:: Material supplied ::
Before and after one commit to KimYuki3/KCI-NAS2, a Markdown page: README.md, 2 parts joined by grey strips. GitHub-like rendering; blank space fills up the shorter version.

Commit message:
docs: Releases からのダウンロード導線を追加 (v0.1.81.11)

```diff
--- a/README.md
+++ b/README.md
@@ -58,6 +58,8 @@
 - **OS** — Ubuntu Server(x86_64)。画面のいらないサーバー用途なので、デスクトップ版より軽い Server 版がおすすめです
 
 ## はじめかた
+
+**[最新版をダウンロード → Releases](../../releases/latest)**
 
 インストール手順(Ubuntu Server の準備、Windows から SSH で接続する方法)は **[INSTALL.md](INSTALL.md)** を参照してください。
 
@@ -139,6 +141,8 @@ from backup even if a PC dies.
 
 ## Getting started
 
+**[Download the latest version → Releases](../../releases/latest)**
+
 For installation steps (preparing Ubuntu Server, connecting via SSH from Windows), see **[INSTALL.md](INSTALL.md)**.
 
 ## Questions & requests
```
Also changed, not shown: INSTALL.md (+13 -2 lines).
:::
§ **What you should do**
Output all the lines above. Keep each one exact.

§ **Output of the task**
Before and after one commit to KimYuki3/KCI-NAS2, a Markdown page: README.md, 2 parts joined by grey strips. GitHub-like rendering; blank space fills up the shorter version.

Commit message:
docs: Releases からのダウンロード導線を追加 (v0.1.81.11)

```diff
--- a/README.md
+++ b/README.md
@@ -58,6 +58,8 @@
 - **OS** — Ubuntu Server(x86_64)。画面のいらないサーバー用途なので、デスクトップ版より軽い Server 版がおすすめです
 
 ## はじめかた
+
+**[最新版をダウンロード → Releases](../../releases/latest)**
 
 インストール手順(Ubuntu Server の準備、Windows から SSH で接続する方法)は **[INSTALL.md](INSTALL.md)** を参照してください。
 
@@ -139,6 +141,8 @@ from backup even if a PC dies.
 
 ## Getting started
 
+**[Download the latest version → Releases](../../releases/latest)**
+
 For installation steps (preparing Ubuntu Server, connecting via SSH from Windows), see **[INSTALL.md](INSTALL.md)**.
 
 ## Questions & requests
```
Also changed, not shown: INSTALL.md (+13 -2 lines).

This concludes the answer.